“Mister Jens, don’t be so hasty. What makes you think it’s broken down?” There was the sarcasm, so apparent since he’d heard about Jens and Maggy.

“Shall I send it to Future Shop for checking? I’ll give you the bill.”

This proposal had a sobering effect. Seo said, “No no, of course not. I will take care of it. What seems to be the problem?”

“The problem seems to be that I’ve got a black screen with strange shapes appearing. That’s very pretty but not very useful.”

Seo fired up the laptop and pushed buttons. “Mmmm… You know it seems to be working fine. You are online…”

“What do you mean I’m online,” said Jens, scanning Seo’s roomful of junk – scattered circuit boards, computer shells, and coloured cables, plus beers and takeaway boxes. No wonder Maggy couldn’t bear it anymore. “If it’s working then why can’t I sign into my hotmail?”

“You’re in cipherspace, my friend – encrypted cyberspace.”

“What do you mean?” said Jens. This didn’t sound good. He shouldn’t have viewed those German websites while Maggy was away. They must have left their Deutsche Mark on his computer.

Seo said, “What we use daily is the visible web, but there’s lots more besides. The internet grows and decays in a chaotic way. The Dark Web, for example, picks up abandoned addresses, technical failures, and disputed domains. It uses them to divert traffic or mask illegal activity.”

Jens shuddered and said, “Is someone using my computer for illegal activity?”

“I’m not saying that. I’m not sure. But there’s also the Invisible Web – areas that can’t be indexed by standard search engines. It’s not really sinister, just uses alternative protocols. Many pages don’t exist until they are created dynamically – by a specific action or search – so there’s no way to find them.”

“Is that what the shapes are?” said Jens. “Information being formed?”

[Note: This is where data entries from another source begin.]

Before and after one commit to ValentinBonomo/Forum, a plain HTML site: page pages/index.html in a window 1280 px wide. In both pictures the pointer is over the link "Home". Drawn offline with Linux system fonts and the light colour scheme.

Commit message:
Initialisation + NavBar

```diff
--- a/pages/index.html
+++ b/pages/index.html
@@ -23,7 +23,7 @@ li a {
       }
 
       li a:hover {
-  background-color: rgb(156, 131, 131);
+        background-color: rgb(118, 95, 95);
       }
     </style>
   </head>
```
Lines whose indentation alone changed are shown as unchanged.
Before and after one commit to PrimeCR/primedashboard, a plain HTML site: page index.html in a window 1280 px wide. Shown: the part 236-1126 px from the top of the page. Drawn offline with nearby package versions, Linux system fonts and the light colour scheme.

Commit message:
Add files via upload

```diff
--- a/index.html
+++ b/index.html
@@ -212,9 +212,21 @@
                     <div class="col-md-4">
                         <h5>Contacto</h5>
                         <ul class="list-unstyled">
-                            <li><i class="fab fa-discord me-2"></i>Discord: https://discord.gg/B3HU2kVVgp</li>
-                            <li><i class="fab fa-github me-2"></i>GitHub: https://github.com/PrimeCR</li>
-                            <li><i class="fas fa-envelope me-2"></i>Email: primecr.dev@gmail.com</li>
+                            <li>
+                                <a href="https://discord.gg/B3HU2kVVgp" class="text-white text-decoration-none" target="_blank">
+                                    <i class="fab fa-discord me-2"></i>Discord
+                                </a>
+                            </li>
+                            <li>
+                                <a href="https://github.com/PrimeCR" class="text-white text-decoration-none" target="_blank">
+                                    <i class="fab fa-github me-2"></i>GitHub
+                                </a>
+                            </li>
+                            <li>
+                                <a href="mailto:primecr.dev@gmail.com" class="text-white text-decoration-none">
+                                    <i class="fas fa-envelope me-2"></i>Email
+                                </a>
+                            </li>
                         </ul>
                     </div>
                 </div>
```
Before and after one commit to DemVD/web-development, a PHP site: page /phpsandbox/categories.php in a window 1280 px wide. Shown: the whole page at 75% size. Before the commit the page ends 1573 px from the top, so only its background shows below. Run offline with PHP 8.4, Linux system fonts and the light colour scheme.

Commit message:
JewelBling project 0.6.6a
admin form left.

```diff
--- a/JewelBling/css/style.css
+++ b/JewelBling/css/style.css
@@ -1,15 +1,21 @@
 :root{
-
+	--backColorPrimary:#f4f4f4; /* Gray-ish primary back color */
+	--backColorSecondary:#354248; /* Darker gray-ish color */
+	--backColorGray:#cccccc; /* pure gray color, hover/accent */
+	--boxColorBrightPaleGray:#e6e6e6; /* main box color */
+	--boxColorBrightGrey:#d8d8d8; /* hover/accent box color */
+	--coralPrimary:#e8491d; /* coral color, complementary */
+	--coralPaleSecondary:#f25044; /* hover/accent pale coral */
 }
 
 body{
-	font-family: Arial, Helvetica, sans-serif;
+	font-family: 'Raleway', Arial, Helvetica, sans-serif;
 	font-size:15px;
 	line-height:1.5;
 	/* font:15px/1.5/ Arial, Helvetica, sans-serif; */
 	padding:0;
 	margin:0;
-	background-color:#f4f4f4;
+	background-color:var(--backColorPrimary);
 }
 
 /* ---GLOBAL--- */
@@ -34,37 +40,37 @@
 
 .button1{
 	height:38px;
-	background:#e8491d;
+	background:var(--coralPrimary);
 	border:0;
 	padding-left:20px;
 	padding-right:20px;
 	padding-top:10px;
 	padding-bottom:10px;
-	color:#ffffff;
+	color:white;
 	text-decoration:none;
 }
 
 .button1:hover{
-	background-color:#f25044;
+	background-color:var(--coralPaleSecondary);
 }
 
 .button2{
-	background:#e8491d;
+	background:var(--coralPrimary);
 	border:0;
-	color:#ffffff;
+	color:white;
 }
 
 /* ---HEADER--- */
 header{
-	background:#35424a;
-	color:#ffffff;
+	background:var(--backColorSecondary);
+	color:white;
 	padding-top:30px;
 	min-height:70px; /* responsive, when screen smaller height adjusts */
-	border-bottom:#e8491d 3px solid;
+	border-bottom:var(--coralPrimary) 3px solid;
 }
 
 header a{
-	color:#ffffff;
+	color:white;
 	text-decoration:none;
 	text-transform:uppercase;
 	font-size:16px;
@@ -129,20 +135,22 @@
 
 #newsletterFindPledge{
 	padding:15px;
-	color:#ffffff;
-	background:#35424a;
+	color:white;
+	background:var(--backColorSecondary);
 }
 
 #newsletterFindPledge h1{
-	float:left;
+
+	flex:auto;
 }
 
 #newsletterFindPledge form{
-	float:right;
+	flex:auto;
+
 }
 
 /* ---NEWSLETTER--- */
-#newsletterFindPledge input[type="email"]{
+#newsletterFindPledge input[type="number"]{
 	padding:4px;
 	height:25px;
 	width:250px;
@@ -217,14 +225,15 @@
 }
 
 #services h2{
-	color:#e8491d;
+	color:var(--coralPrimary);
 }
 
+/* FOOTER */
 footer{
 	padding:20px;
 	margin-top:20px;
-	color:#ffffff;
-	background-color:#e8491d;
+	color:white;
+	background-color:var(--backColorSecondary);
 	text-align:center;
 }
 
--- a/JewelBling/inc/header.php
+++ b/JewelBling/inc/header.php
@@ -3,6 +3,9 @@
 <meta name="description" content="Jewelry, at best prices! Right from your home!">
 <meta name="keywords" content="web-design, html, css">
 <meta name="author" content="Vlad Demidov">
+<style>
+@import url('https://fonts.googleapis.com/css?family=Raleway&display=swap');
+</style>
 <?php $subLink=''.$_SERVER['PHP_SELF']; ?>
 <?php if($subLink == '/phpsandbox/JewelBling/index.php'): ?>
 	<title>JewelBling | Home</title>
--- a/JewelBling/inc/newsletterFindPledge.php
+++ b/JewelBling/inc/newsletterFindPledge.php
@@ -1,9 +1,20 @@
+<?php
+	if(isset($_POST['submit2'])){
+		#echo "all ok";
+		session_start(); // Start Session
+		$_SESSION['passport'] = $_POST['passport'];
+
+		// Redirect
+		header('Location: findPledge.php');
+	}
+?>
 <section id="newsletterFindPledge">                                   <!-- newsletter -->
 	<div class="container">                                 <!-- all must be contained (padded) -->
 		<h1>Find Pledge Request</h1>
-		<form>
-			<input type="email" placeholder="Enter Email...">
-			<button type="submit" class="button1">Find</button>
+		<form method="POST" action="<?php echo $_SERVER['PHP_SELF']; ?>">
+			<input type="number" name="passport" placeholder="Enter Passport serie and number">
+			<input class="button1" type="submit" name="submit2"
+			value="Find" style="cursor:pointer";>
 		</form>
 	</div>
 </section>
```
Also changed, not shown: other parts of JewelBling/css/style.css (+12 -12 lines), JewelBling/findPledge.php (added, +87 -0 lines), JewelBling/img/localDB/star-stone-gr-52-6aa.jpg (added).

“I’m not sure yet. I think you’ve gone beyond the Dark and Invisible Webs, into the Darknet.” Seo sounded like a scary teacher.

“What’s the difference?” said Jens, clicking his fingers nervously.

“The Darknet consists of private file-sharing networks. Some of it is benign – just music and film swapping sites – but it’s also used by shadowy groups like political activists and drug dealers. And terrorists. How did you get into this area?”

“I didn’t get into any area,” said Jens. “I told you. My computer crashed. That’s why I brought it to you to fix.”

“Ok, I’ve reset the defaults and beefed up the filters. Sorry for the trouble.”

“That’s it? You’ve fixed it? Will it be ok now?”

“Do not worry, my friend. It won’t take you anywhere you don’t deserve to go. Sorry I mean want to go. Just stick to Google and you’ll be ok. Give my regards to Maggy.”

Jens was tired of computers and didn’t switch it on again that night. He was awoken at dawn by a loud banging on the door. Before he knew it a team of black uniformed men had burst through the door, guns trained upon him, all shouting. They immediately seized his laptop on which they later found anarchist, animal activist, and pro-life items; images of gang rape, child porn, and bestiality; criminal, extremist, and terrorist literature; and top secret political, financial, and telecomms documents. During his interrogation he told them about the Darkweb and how Seo had said that the problem was fixed. They said that no one called Seo lived in Lucerne. There was no record of him. They had however found an unidentified female body tonight with abusive messages from him on her phone. Where had Jens been this evening?